Dataset Start Marker

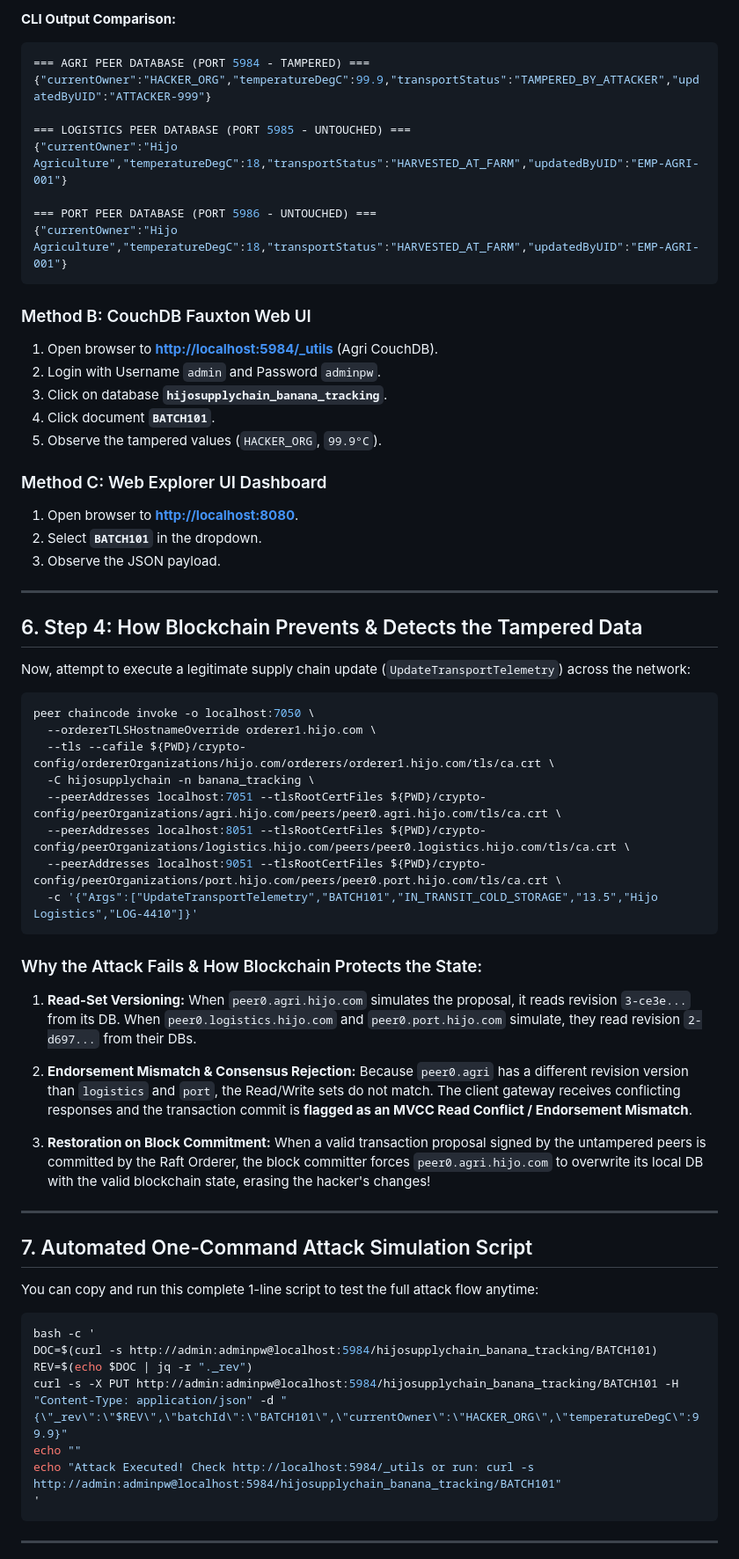
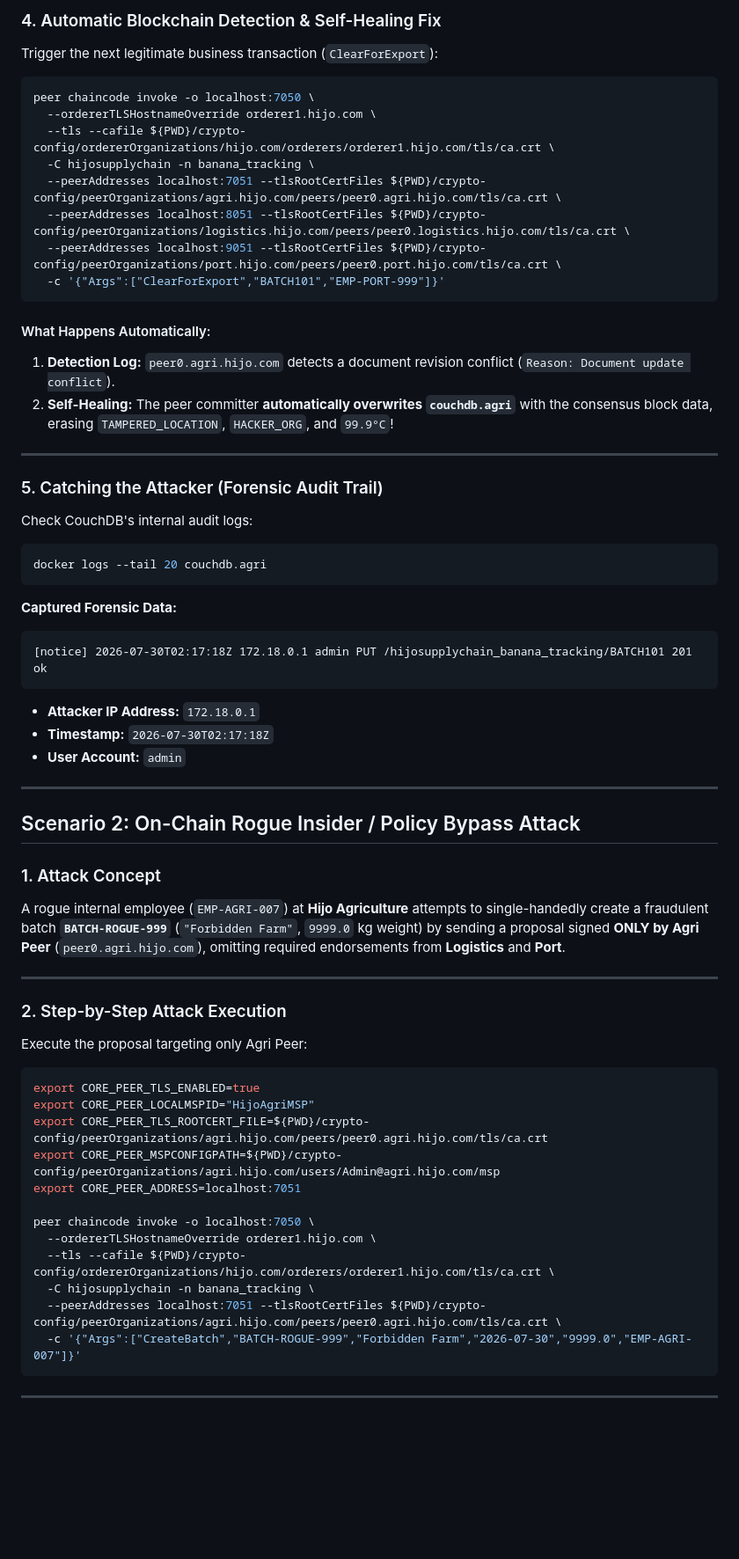
Before and after one commit to jayvienmocallay/hijo-fabric-simulation, a Markdown page: TAMPER_ATTACK_SIMULATION_GUIDE.md, the part around one of its changes. Shown at 88% size. GitHub-like rendering; blank space fills up the shorter version.

````diff
--- a/TAMPER_ATTACK_SIMULATION_GUIDE.md
+++ b/TAMPER_ATTACK_SIMULATION_GUIDE.md
@@ -114,32 +82,5 @@ curl -s http://admin:adminpw@localhost:5986/hijosupplychain_banana_tracking/BATC
-**CLI Output Comparison:**
-```json
-=== AGRI PEER DATABASE (PORT 5984 - TAMPERED) ===
-{"currentOwner":"HACKER_ORG","temperatureDegC":99.9,"transportStatus":"TAMPERED_BY_ATTACKER","updatedByUID":"ATTACKER-999"}
-
-=== LOGISTICS PEER DATABASE (PORT 5985 - UNTOUCHED) ===
-{"currentOwner":"Hijo Agriculture","temperatureDegC":18,"transportStatus":"HARVESTED_AT_FARM","updatedByUID":"EMP-AGRI-001"}
-
-=== PORT PEER DATABASE (PORT 5986 - UNTOUCHED) ===
-{"currentOwner":"Hijo Agriculture","temperatureDegC":18,"transportStatus":"HARVESTED_AT_FARM","updatedByUID":"EMP-AGRI-001"}
-```
-
-### Method B: CouchDB Fauxton Web UI
-1. Open browser to **[http://localhost:5984/_utils](http://localhost:5984/_utils)** (Agri CouchDB).
-2. Login with Username `admin` and Password `adminpw`.
-3. Click on database **`hijosupplychain_banana_tracking`**.
-4. Click document **`BATCH101`**.
-5. Observe the tampered values (`HACKER_ORG`, `99.9°C`).
-
-### Method C: Web Explorer UI Dashboard
-1. Open browser to **[http://localhost:8080](http://localhost:8080)**.
-2. Select **`BATCH101`** in the dropdown.
-3. Observe the JSON payload.
-
----
-
-## 6. Step 4: How Blockchain Prevents & Detects the Tampered Data
-
-Now, attempt to execute a legitimate supply chain update (`UpdateTransportTelemetry`) across the network:
+### 4. Automatic Blockchain Detection & Self-Healing Fix
+Trigger the next legitimate business transaction (`ClearForExport`):
 
 ```bash
 peer chaincode invoke -o localhost:7050 \
@@ -149,36 +90,55 @@ peer chaincode invoke -o localhost:7050 \
   --peerAddresses localhost:7051 --tlsRootCertFiles ${PWD}/crypto-config/peerOrganizations/agri.hijo.com/peers/peer0.agri.hijo.com/tls/ca.crt \
   --peerAddresses localhost:8051 --tlsRootCertFiles ${PWD}/crypto-config/peerOrganizations/logistics.hijo.com/peers/peer0.logistics.hijo.com/tls/ca.crt \
   --peerAddresses localhost:9051 --tlsRootCertFiles ${PWD}/crypto-config/peerOrganizations/port.hijo.com/peers/peer0.port.hijo.com/tls/ca.crt \
-  -c '{"Args":["UpdateTransportTelemetry","BATCH101","IN_TRANSIT_COLD_STORAGE","13.5","Hijo Logistics","LOG-4410"]}'
+  -c '{"Args":["ClearForExport","BATCH101","EMP-PORT-999"]}'
 ```
 
-### Why the Attack Fails & How Blockchain Protects the State:
-
-1. **Read-Set Versioning:**
-   When `peer0.agri.hijo.com` simulates the proposal, it reads revision `3-ce3e...` from its DB.
-   When `peer0.logistics.hijo.com` and `peer0.port.hijo.com` simulate, they read revision `2-d697...` from their DBs.
-
-2. **Endorsement Mismatch & Consensus Rejection:**
-   Because `peer0.agri` has a different revision version than `logistics` and `port`, the Read/Write sets do not match.
-   The client gateway receives conflicting responses and the transaction commit is **flagged as an MVCC Read Conflict / Endorsement Mismatch**.
-
-3. **Restoration on Block Commitment:**
-   When a valid transaction proposal signed by the untampered peers is committed by the Raft Orderer, the block committer forces `peer0.agri.hijo.com` to overwrite its local DB with the valid blockchain state, erasing the hacker's changes!
+#### What Happens Automatically:
+1. **Detection Log:** `peer0.agri.hijo.com` detects a document revision conflict (`Reason: Document update conflict`).
+2. **Self-Healing:** The peer committer **automatically overwrites `couchdb.agri`** with the consensus block data, erasing `TAMPERED_LOCATION`, `HACKER_ORG`, and `99.9°C`!
 
 ---
 
-## 7. Automated One-Command Attack Simulation Script
+### 5. Catching the Attacker (Forensic Audit Trail)
+Check CouchDB's internal audit logs:
+```bash
+docker logs --tail 20 couchdb.agri
+```
 
-You can copy and run this complete 1-line script to test the full attack flow anytime:
+**Captured Forensic Data:**
+```text
+[notice] 2026-07-30T02:17:18Z 172.18.0.1 admin PUT /hijosupplychain_banana_tracking/BATCH101 201 ok
+```
+- **Attacker IP Address:** `172.18.0.1`
+- **Timestamp:** `2026-07-30T02:17:18Z`
+- **User Account:** `admin`
+
+---
+
+## Scenario 2: On-Chain Rogue Insider / Policy Bypass Attack
+
+### 1. Attack Concept
+A rogue internal employee (`EMP-AGRI-007`) at **Hijo Agriculture** attempts to single-handedly create a fraudulent batch **`BATCH-ROGUE-999`** (`"Forbidden Farm"`, `9999.0` kg weight) by sending a proposal signed **ONLY by Agri Peer** (`peer0.agri.hijo.com`), omitting required endorsements from **Logistics** and **Port**.
+
+---
+
+### 2. Step-by-Step Attack Execution
+
+Execute the proposal targeting only Agri Peer:
 
 ```bash
-bash -c '
-DOC=$(curl -s http://admin:adminpw@localhost:5984/hijosupplychain_banana_tracking/BATCH101)
-REV=$(echo $DOC | jq -r "._rev")
-curl -s -X PUT http://admin:adminpw@localhost:5984/hijosupplychain_banana_tracking/BATCH101 -H "Content-Type: application/json" -d "{\"_rev\":\"$REV\",\"batchId\":\"BATCH101\",\"currentOwner\":\"HACKER_ORG\",\"temperatureDegC\":99.9}"
-echo ""
-echo "Attack Executed! Check http://localhost:5984/_utils or run: curl -s http://admin:adminpw@localhost:5984/hijosupplychain_banana_tracking/BATCH101"
-'
+export CORE_PEER_TLS_ENABLED=true
+export CORE_PEER_LOCALMSPID="HijoAgriMSP"
+export CORE_PEER_TLS_ROOTCERT_FILE=${PWD}/crypto-config/peerOrganizations/agri.hijo.com/peers/peer0.agri.hijo.com/tls/ca.crt
+export CORE_PEER_MSPCONFIGPATH=${PWD}/crypto-config/peerOrganizations/agri.hijo.com/users/Admin@agri.hijo.com/msp
+export CORE_PEER_ADDRESS=localhost:7051
+
+peer chaincode invoke -o localhost:7050 \
+  --ordererTLSHostnameOverride orderer1.hijo.com \
+  --tls --cafile ${PWD}/crypto-config/ordererOrganizations/hijo.com/orderers/orderer1.hijo.com/tls/ca.crt \
+  -C hijosupplychain -n banana_tracking \
+  --peerAddresses localhost:7051 --tlsRootCertFiles ${PWD}/crypto-config/peerOrganizations/agri.hijo.com/peers/peer0.agri.hijo.com/tls/ca.crt \
+  -c '{"Args":["CreateBatch","BATCH-ROGUE-999","Forbidden Farm","2026-07-30","9999.0","EMP-AGRI-007"]}'
 ```
 
 ---
````
Also changed, not shown: other parts of TAMPER_ATTACK_SIMULATION_GUIDE.md (+81 -61 lines).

Dataset End Marker

**Exercise goal**. Skipping all images, output the listing exactly.

**Result for this task**.
Before and after one commit to jayvienmocallay/hijo-fabric-simulation, a Markdown page: TAMPER_ATTACK_SIMULATION_GUIDE.md, the part around one of its changes. Shown at 88% size. GitHub-like rendering; blank space fills up the shorter version.

````diff
--- a/TAMPER_ATTACK_SIMULATION_GUIDE.md
+++ b/TAMPER_ATTACK_SIMULATION_GUIDE.md
@@ -114,32 +82,5 @@ curl -s http://admin:adminpw@localhost:5986/hijosupplychain_banana_tracking/BATC
-**CLI Output Comparison:**
-```json
-=== AGRI PEER DATABASE (PORT 5984 - TAMPERED) ===
-{"currentOwner":"HACKER_ORG","temperatureDegC":99.9,"transportStatus":"TAMPERED_BY_ATTACKER","updatedByUID":"ATTACKER-999"}
-
-=== LOGISTICS PEER DATABASE (PORT 5985 - UNTOUCHED) ===
-{"currentOwner":"Hijo Agriculture","temperatureDegC":18,"transportStatus":"HARVESTED_AT_FARM","updatedByUID":"EMP-AGRI-001"}
-
-=== PORT PEER DATABASE (PORT 5986 - UNTOUCHED) ===
-{"currentOwner":"Hijo Agriculture","temperatureDegC":18,"transportStatus":"HARVESTED_AT_FARM","updatedByUID":"EMP-AGRI-001"}
-```
-
-### Method B: CouchDB Fauxton Web UI
-1. Open browser to **[http://localhost:5984/_utils](http://localhost:5984/_utils)** (Agri CouchDB).
-2. Login with Username `admin` and Password `adminpw`.
-3. Click on database **`hijosupplychain_banana_tracking`**.
-4. Click document **`BATCH101`**.
-5. Observe the tampered values (`HACKER_ORG`, `99.9°C`).
-
-### Method C: Web Explorer UI Dashboard
-1. Open browser to **[http://localhost:8080](http://localhost:8080)**.
-2. Select **`BATCH101`** in the dropdown.
-3. Observe the JSON payload.
-
----
-
-## 6. Step 4: How Blockchain Prevents & Detects the Tampered Data
-
-Now, attempt to execute a legitimate supply chain update (`UpdateTransportTelemetry`) across the network:
+### 4. Automatic Blockchain Detection & Self-Healing Fix
+Trigger the next legitimate business transaction (`ClearForExport`):
 
 ```bash
 peer chaincode invoke -o localhost:7050 \
@@ -149,36 +90,55 @@ peer chaincode invoke -o localhost:7050 \
   --peerAddresses localhost:7051 --tlsRootCertFiles ${PWD}/crypto-config/peerOrganizations/agri.hijo.com/peers/peer0.agri.hijo.com/tls/ca.crt \
   --peerAddresses localhost:8051 --tlsRootCertFiles ${PWD}/crypto-config/peerOrganizations/logistics.hijo.com/peers/peer0.logistics.hijo.com/tls/ca.crt \
   --peerAddresses localhost:9051 --tlsRootCertFiles ${PWD}/crypto-config/peerOrganizations/port.hijo.com/peers/peer0.port.hijo.com/tls/ca.crt \
-  -c '{"Args":["UpdateTransportTelemetry","BATCH101","IN_TRANSIT_COLD_STORAGE","13.5","Hijo Logistics","LOG-4410"]}'
+  -c '{"Args":["ClearForExport","BATCH101","EMP-PORT-999"]}'
 ```
 
-### Why the Attack Fails & How Blockchain Protects the State:
-
-1. **Read-Set Versioning:**
-   When `peer0.agri.hijo.com` simulates the proposal, it reads revision `3-ce3e...` from its DB.
-   When `peer0.logistics.hijo.com` and `peer0.port.hijo.com` simulate, they read revision `2-d697...` from their DBs.
-
-2. **Endorsement Mismatch & Consensus Rejection:**
-   Because `peer0.agri` has a different revision version than `logistics` and `port`, the Read/Write sets do not match.
-   The client gateway receives conflicting responses and the transaction commit is **flagged as an MVCC Read Conflict / Endorsement Mismatch**.
-
-3. **Restoration on Block Commitment:**
-   When a valid transaction proposal signed by the untampered peers is committed by the Raft Orderer, the block committer forces `peer0.agri.hijo.com` to overwrite its local DB with the valid blockchain state, erasing the hacker's changes!
+#### What Happens Automatically:
+1. **Detection Log:** `peer0.agri.hijo.com` detects a document revision conflict (`Reason: Document update conflict`).
+2. **Self-Healing:** The peer committer **automatically overwrites `couchdb.agri`** with the consensus block data, erasing `TAMPERED_LOCATION`, `HACKER_ORG`, and `99.9°C`!
 
 ---
 
-## 7. Automated One-Command Attack Simulation Script
+### 5. Catching the Attacker (Forensic Audit Trail)
+Check CouchDB's internal audit logs:
+```bash
+docker logs --tail 20 couchdb.agri
+```
 
-You can copy and run this complete 1-line script to test the full attack flow anytime:
+**Captured Forensic Data:**
+```text
+[notice] 2026-07-30T02:17:18Z 172.18.0.1 admin PUT /hijosupplychain_banana_tracking/BATCH101 201 ok
+```
+- **Attacker IP Address:** `172.18.0.1`
+- **Timestamp:** `2026-07-30T02:17:18Z`
+- **User Account:** `admin`
+
+---
+
+## Scenario 2: On-Chain Rogue Insider / Policy Bypass Attack
+
+### 1. Attack Concept
+A rogue internal employee (`EMP-AGRI-007`) at **Hijo Agriculture** attempts to single-handedly create a fraudulent batch **`BATCH-ROGUE-999`** (`"Forbidden Farm"`, `9999.0` kg weight) by sending a proposal signed **ONLY by Agri Peer** (`peer0.agri.hijo.com`), omitting required endorsements from **Logistics** and **Port**.
+
+---
+
+### 2. Step-by-Step Attack Execution
+
+Execute the proposal targeting only Agri Peer:
 
 ```bash
-bash -c '
-DOC=$(curl -s http://admin:adminpw@localhost:5984/hijosupplychain_banana_tracking/BATCH101)
-REV=$(echo $DOC | jq -r "._rev")
-curl -s -X PUT http://admin:adminpw@localhost:5984/hijosupplychain_banana_tracking/BATCH101 -H "Content-Type: application/json" -d "{\"_rev\":\"$REV\",\"batchId\":\"BATCH101\",\"currentOwner\":\"HACKER_ORG\",\"temperatureDegC\":99.9}"
-echo ""
-echo "Attack Executed! Check http://localhost:5984/_utils or run: curl -s http://admin:adminpw@localhost:5984/hijosupplychain_banana_tracking/BATCH101"
-'
+export CORE_PEER_TLS_ENABLED=true
+export CORE_PEER_LOCALMSPID="HijoAgriMSP"
+export CORE_PEER_TLS_ROOTCERT_FILE=${PWD}/crypto-config/peerOrganizations/agri.hijo.com/peers/peer0.agri.hijo.com/tls/ca.crt
+export CORE_PEER_MSPCONFIGPATH=${PWD}/crypto-config/peerOrganizations/agri.hijo.com/users/Admin@agri.hijo.com/msp
+export CORE_PEER_ADDRESS=localhost:7051
+
+peer chaincode invoke -o localhost:7050 \
+  --ordererTLSHostnameOverride orderer1.hijo.com \
+  --tls --cafile ${PWD}/crypto-config/ordererOrganizations/hijo.com/orderers/orderer1.hijo.com/tls/ca.crt \
+  -C hijosupplychain -n banana_tracking \
+  --peerAddresses localhost:7051 --tlsRootCertFiles ${PWD}/crypto-config/peerOrganizations/agri.hijo.com/peers/peer0.agri.hijo.com/tls/ca.crt \
+  -c '{"Args":["CreateBatch","BATCH-ROGUE-999","Forbidden Farm","2026-07-30","9999.0","EMP-AGRI-007"]}'
 ```
 
 ---
````
Also changed, not shown: other parts of TAMPER_ATTACK_SIMULATION_GUIDE.md (+81 -61 lines).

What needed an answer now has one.